>>>
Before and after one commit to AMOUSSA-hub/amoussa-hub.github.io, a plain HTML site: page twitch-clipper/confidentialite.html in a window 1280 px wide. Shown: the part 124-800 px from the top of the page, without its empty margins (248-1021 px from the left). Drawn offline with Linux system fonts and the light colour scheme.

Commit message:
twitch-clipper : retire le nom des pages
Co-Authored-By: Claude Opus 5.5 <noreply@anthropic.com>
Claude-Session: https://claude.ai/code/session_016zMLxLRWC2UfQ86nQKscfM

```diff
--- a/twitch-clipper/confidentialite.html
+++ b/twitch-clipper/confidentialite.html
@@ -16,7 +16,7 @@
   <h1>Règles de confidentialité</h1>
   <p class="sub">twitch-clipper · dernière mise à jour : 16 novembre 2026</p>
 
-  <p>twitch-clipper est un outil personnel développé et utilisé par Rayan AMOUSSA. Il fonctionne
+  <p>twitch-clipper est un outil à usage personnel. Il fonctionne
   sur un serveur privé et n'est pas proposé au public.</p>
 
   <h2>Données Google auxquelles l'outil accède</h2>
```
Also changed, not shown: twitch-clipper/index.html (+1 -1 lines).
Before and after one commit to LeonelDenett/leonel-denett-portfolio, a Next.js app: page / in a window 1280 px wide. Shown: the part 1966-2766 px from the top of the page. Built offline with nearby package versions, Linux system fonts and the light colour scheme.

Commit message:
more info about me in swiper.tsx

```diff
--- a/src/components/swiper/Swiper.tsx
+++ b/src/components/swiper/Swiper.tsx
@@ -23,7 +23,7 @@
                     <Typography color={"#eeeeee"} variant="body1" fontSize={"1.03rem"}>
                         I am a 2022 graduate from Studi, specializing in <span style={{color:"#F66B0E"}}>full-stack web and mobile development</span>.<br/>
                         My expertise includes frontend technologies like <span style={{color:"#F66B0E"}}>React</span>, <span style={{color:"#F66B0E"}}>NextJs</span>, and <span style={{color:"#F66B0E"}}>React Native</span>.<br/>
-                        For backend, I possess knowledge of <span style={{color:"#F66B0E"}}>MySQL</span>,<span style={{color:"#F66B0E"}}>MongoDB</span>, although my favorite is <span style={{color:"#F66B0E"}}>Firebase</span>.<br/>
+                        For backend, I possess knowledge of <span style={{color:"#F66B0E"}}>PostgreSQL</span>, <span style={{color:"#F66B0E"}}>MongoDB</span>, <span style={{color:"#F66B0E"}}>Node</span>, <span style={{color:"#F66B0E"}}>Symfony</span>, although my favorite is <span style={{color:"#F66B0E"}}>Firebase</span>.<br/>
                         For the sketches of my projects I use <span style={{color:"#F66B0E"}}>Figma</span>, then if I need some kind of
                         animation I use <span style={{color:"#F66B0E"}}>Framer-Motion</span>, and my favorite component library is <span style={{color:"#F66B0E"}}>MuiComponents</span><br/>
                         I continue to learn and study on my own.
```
<<<
**EXERCISE**
What is wanted is every line from the first line of the entries through the line that contains "twitch-clipper : retire le nom des pages", given again exactly.

**TASK RESPONSE**
Before and after one commit to AMOUSSA-hub/amoussa-hub.github.io, a plain HTML site: page twitch-clipper/confidentialite.html in a window 1280 px wide. Shown: the part 124-800 px from the top of the page, without its empty margins (248-1021 px from the left). Drawn offline with Linux system fonts and the light colour scheme.

Commit message:
twitch-clipper : retire le nom des pages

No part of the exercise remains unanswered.